If you only had a brain


Farah Mendlesohn called my attention to this bit of fuckwittery from The Guardian, in which their art critic Jonathan Jones opines that the late Terry Pratchett wrote “trash” while the equally late Günter Grass was a “true titan of the novel,” so why is everyone more sad about the passing of Sir Terry? The dumbness of this point–let’s […]

What ELSE do you do?: five questions for Deborah Taylor

Deborah Taylor is third from the left in this 2014 photo of the "Cincy Gang." Photo by Alison Dougherty Berkowitz

This series of interviews debuted last spring with five questions for author T.A. Barron; now I’m following it up with five more for one of my favorite librarians, Deborah Taylor, coordinator of school and student services for the Enoch Pratt Free Library in Baltimore.

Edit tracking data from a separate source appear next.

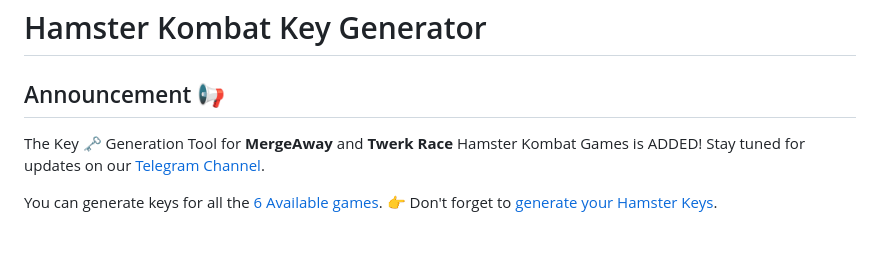
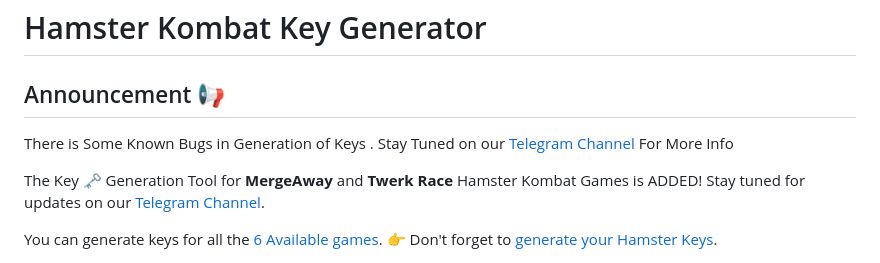
Before and after one commit to Sam-Richard-007/Hamster-Kombat-Key-Generator, a Markdown page: Readme.md, the part around the change. Rendered like a GitHub page; blank space fills up the shorter version.

```diff
--- a/Readme.md
+++ b/Readme.md
@@ -1,6 +1,9 @@
 # Hamster Kombat Key Generator
 
 ## Announcement 📢
+
+There is Some Known Bugs in Generation of Keys . Stay Tuned on our [Telegram Channel](https://telegram.me/Insta_Buy_Follower) For More Info
+
 The Key 🗝 Generation Tool for **MergeAway** and **Twerk Race** Hamster Kombat Games is ADDED!
 Stay tuned for updates on our [Telegram Channel](https://telegram.me/Insta_Buy_Follower).
 
```
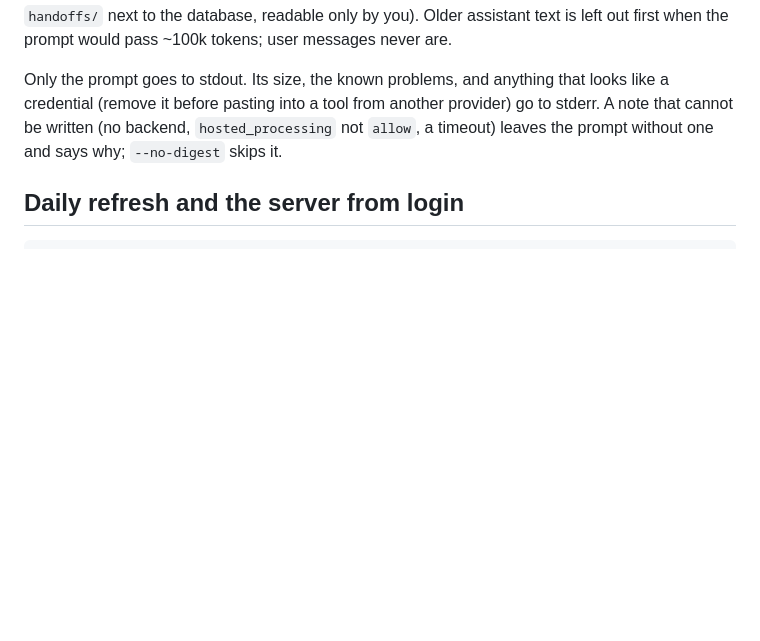
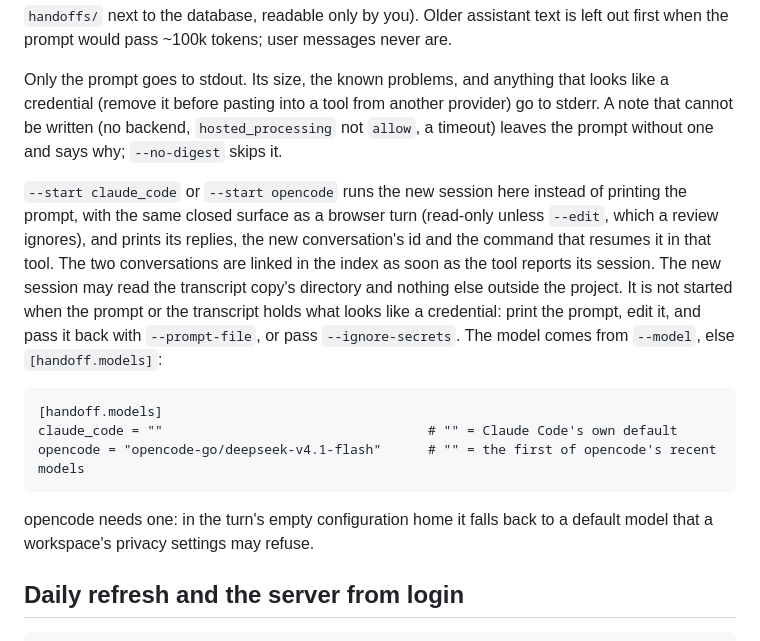
Before and after one commit to AmitPhulera/convo-index, a Markdown page: README.md, the part around the change. Drawn GitHub-style; blank space fills up the shorter version.

Commit message:
docs: handoff --start

```diff
--- a/README.md
+++ b/README.md
@@ -225,6 +225,22 @@ credential (remove it before pasting into a tool from another provider) go to st
 note that cannot be written (no backend, `hosted_processing` not `allow`, a timeout) leaves
 the prompt without one and says why; `--no-digest` skips it.
 
+`--start claude_code` or `--start opencode` runs the new session here instead of printing the
+prompt, with the same closed surface as a browser turn (read-only unless `--edit`, which a
+review ignores), and prints its replies, the new conversation's id and the command that
+resumes it in that tool. The two conversations are linked in the index as soon as the tool
+reports its session. The new session may read the transcript copy's directory and nothing
+else outside the project. It is not started when the prompt or the transcript holds what
+looks like a credential: print the prompt, edit it, and pass it back with `--prompt-file`, or
+pass `--ignore-secrets`. The model comes from `--model`, else `[handoff.models]`:
+
+    [handoff.models]
+    claude_code = ""                                  # "" = Claude Code's own default
+    opencode = "opencode-go/deepseek-v4.1-flash"      # "" = the first of opencode's recent models
+
+opencode needs one: in the turn's empty configuration home it falls back to a default model
+that a workspace's privacy settings may refuse.
+
 ## Daily refresh and the server from login
     convo-index schedule install            # LaunchAgent (macOS) or systemd user timer (Linux); crontab line elsewhere
                                             # (no systemd user session and no crontab: prints the command to run yourself)
```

Deb and I have been friends for more than thirty years since […]

Editorial: Read Before You Write


A member of the child_lit listserv recently posted a query which anyone who works with children’s books will find familiar: “A former student contacted me to ask if I could give her information about how to get started in writing and publishing children’s books.” Even given this little information, the good members of the listserv […]

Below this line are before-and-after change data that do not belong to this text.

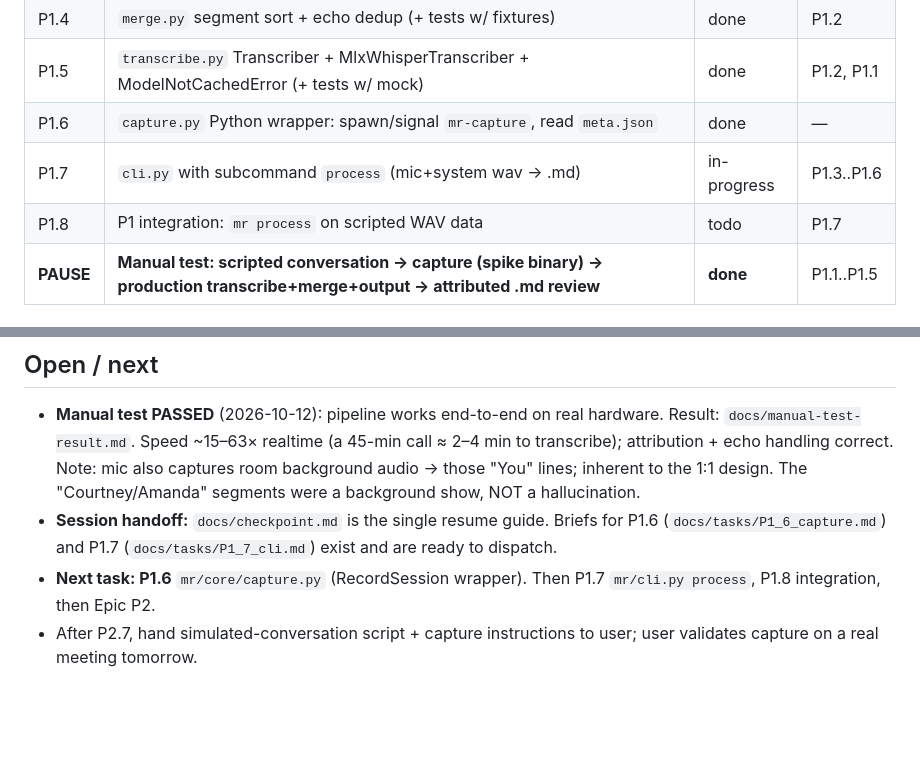
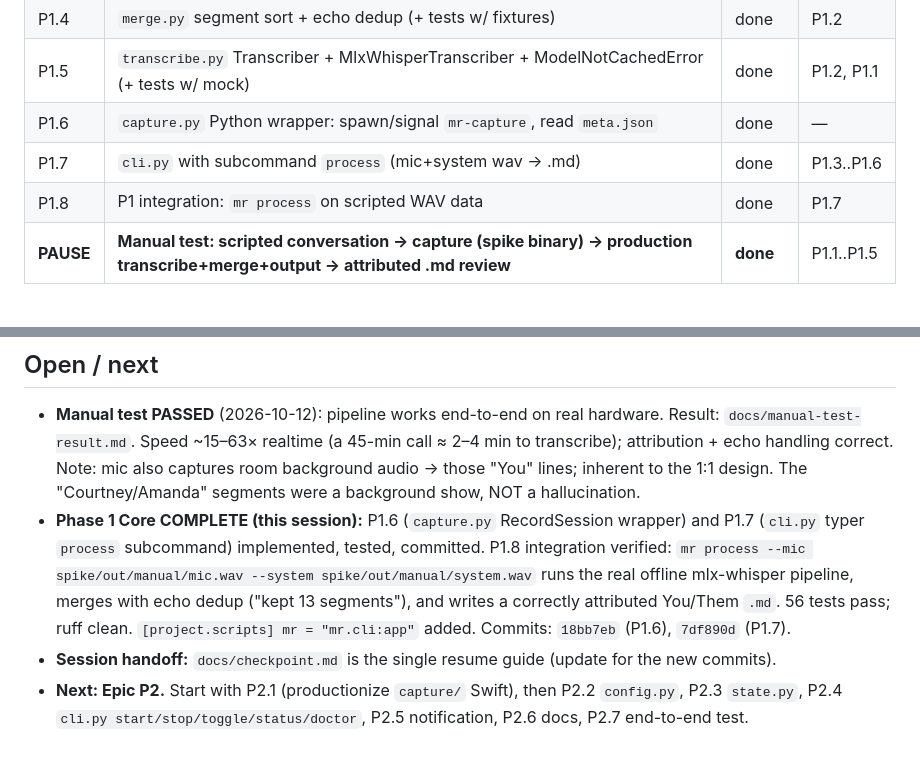
Before and after one commit to avsabhinav/meeting_recorder, a Markdown page: docs/backlog/BACKLOG.md, 2 parts joined by grey strips. Drawn GitHub-style; blank space fills up the shorter version.

Commit message:
P1.8: mark Phase 1 Core complete; update backlog + checkpoint for Epic P2 resume

```diff
--- a/docs/backlog/BACKLOG.md
+++ b/docs/backlog/BACKLOG.md
@@ -74,8 +74,8 @@ then `**You (MM:SS):** …` / `**Them (MM:SS):** …` chronologically.
 | P1.4 | `merge.py` segment sort + echo dedup (+ tests w/ fixtures) | done | P1.2 |
 | P1.5 | `transcribe.py` Transcriber + MlxWhisperTranscriber + ModelNotCachedError (+ tests w/ mock) | done | P1.2, P1.1 |
 | P1.6 | `capture.py` Python wrapper: spawn/signal `mr-capture`, read `meta.json` | done | — |
-| P1.7 | `cli.py` with subcommand `process` (mic+system wav → .md) | in-progress | P1.3..P1.6 |
-| P1.8 | P1 integration: `mr process` on scripted WAV data | todo | P1.7 |
+| P1.7 | `cli.py` with subcommand `process` (mic+system wav → .md) | done | P1.3..P1.6 |
+| P1.8 | P1 integration: `mr process` on scripted WAV data | done | P1.7 |
 | **PAUSE** | **Manual test: scripted conversation → capture (spike binary) → production transcribe+merge+output → attributed .md review** | **done** | P1.1..P1.5 |
 
 ### Epic P2 — Capture + control (Phase 2)
@@ -95,8 +95,13 @@ then `**You (MM:SS):** …` / `**Them (MM:SS):** …` chronologically.
   attribution + echo handling correct. Note: mic also captures room background audio → those
   "You" lines; inherent to the 1:1 design. The "Courtney/Amanda" segments were a background show,
   NOT a hallucination.
-- **Session handoff:** `docs/checkpoint.md` is the single resume guide. Briefs for P1.6 (`docs/tasks/P1_6_capture.md`)
-  and P1.7 (`docs/tasks/P1_7_cli.md`) exist and are ready to dispatch.
-- **Next task: P1.6** `mr/core/capture.py` (RecordSession wrapper). Then P1.7 `mr/cli.py process`, P1.8 integration, then Epic P2.
-- After P2.7, hand simulated-conversation script + capture instructions to user;
-  user validates capture on a real meeting tomorrow.
+- **Phase 1 Core COMPLETE (this session):** P1.6 (`capture.py` RecordSession wrapper) and P1.7
+  (`cli.py` typer `process` subcommand) implemented, tested, committed. P1.8 integration verified:
+  `mr process --mic spike/out/manual/mic.wav --system spike/out/manual/system.wav` runs the real
+  offline mlx-whisper pipeline, merges with echo dedup ("kept 13 segments"), and writes a correctly
+  attributed You/Them `.md`. 56 tests pass; ruff clean. `[project.scripts] mr = "mr.cli:app"` added.
+  Commits: `18bb7eb` (P1.6), `7df890d` (P1.7).
+- **Session handoff:** `docs/checkpoint.md` is the single resume guide (update for the new commits).
+- **Next: Epic P2.** Start with P2.1 (productionize `capture/` Swift), then P2.2 `config.py`,
+  P2.3 `state.py`, P2.4 `cli.py start/stop/toggle/status/doctor`, P2.5 notification, P2.6 docs,
+  P2.7 end-to-end test.
```
Also changed, not shown: docs/checkpoint.md (+27 -41 lines).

My weekend reviews


Friday night–When Robert C. O’Brien’s 1975 YA Z for Zachariah made it onto the silver screen forty years later, you’d think its post-apocalyptic setting and sturdy heroine would have been enough to give it currency but NO: the famous two-hander is now a lurve triangle, and–spoiler alert–the attempted rape, so controversial in its time, is glossed over […]

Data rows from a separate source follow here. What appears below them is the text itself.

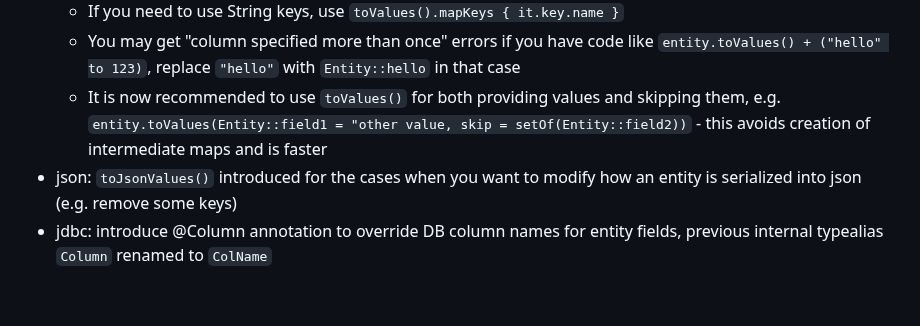
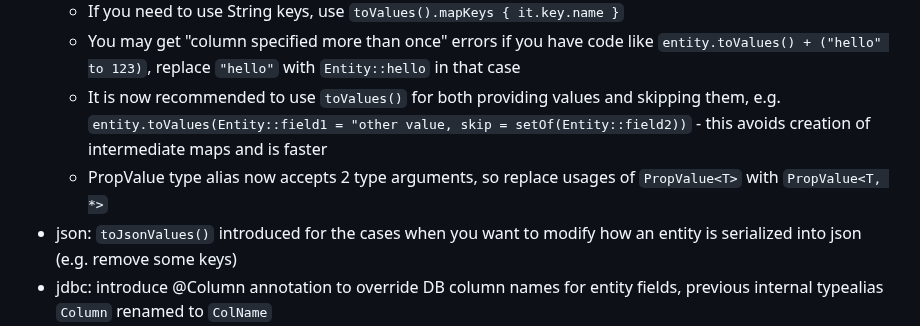
Before and after one commit to codeborne/klite, a Markdown page: CHANGELOG.md, the part around the change. GitHub-like rendering; blank space fills up the shorter version.

Commit message:
mention PropValue change

```diff
--- a/CHANGELOG.md
+++ b/CHANGELOG.md
@@ -4,6 +4,7 @@
   - If you need to use String keys, use `toValues().mapKeys { it.key.name }`
   - You may get "column specified more than once" errors if you have code like `entity.toValues() + ("hello" to 123)`, replace `"hello"` with `Entity::hello` in that case
   - It is now recommended to use `toValues()` for both providing values and skipping them, e.g. `entity.toValues(Entity::field1 = "other value, skip = setOf(Entity::field2))` - this avoids creation of intermediate maps and is faster
+  - PropValue type alias now accepts 2 type arguments, so replace usages of `PropValue<T>` with `PropValue<T, *>`
 * json: `toJsonValues()` introduced for the cases when you want to modify how an entity is serialized into json (e.g. remove some keys)
 * jdbc: introduce @Column annotation to override DB column names for entity fields, previous internal typealias `Column` renamed to `ColName`
 * jdbc: make it possible to override how Enum/Array is stored using JdbcConverter, default to toString() for enums
```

Friday roundup


In a week when everybody is supposed to be away at the beach, the Horn Book has been cranking out stuff for you to read. Beach reading, it’s maybe not, but nevertheless useful and even entertaining, we hope. —Lolly’s Classroom is talking about STEM books and inexpensive sources for classroom libraries. –over on Out of the […]

Review of Bomb: The Race to Build—and Steal—the World’s Most Dangerous Weapon

Bomb by Steve Sheinkin

Bomb: The Race to Build — and Steal — the World’s Most Dangerous Weapon by Steve Sheinkin (Flash Point/Roaring Brook) While comprehensive in his synthesis of the political, historical, and scientific aspects of the creation of the first nuclear weapon, Sheinkin focuses his account with an extremely alluring angle: the spies. The book opens in […]

Review of The Port Chicago 50: Disaster, Mutiny, and the 
Fight for Civil Rights

Port Chicago

The Port Chicago 50: Disaster, Mutiny, and the 
Fight for Civil Rights by Steve Sheinkin Middle School    Roaring Brook    190 pp. 1/14    978-1-59643-796-8    $19.99    g e-book ed.  978-1-59643-983-2    $9.99 Sheinkin follows Bomb (rev. 11/12) with an account of another aspect of the Second World War, stemming from an incident that seems small in scope but […]

From the Editor—August 2015

What Makes a Good...?

When I was walking around the ALA exhibits in San Francisco earlier this summer, I kept running into publishers eager to show me their “narrative nonfiction.” I knew this was a concept (see Elizabeth Partridge’s article “Narrative Nonfiction: Kicking Ass at Last” and more on narrative nonfiction from The Horn Book) but apparently it had […]

God forbid?


He doesn’t really, but some incoming Duke University students are objecting to the pre-freshman year assignment of Fun Home, Alison Bechdel’s graphic novel memoir of growing up gay (and the basis for the wonderful musical of the same name). If I were God–or Duke chancellor–I would immediately revoke these kids’ admission, given the evidence that they […]

Oh look, another newsletter


Look for The Horn Book’s new quarterly newsletter, WHAT MAKES A GOOD…? debuting on August 26th with “What Makes Good Narrative Nonfiction?” The issue features Five Questions for Steve Sheinkin, an essay about how to select NNF by the Junior Library Guild’s Deborah Brittain Ford, and brief reviews of our choices for the best narrative nonfiction published for kids […]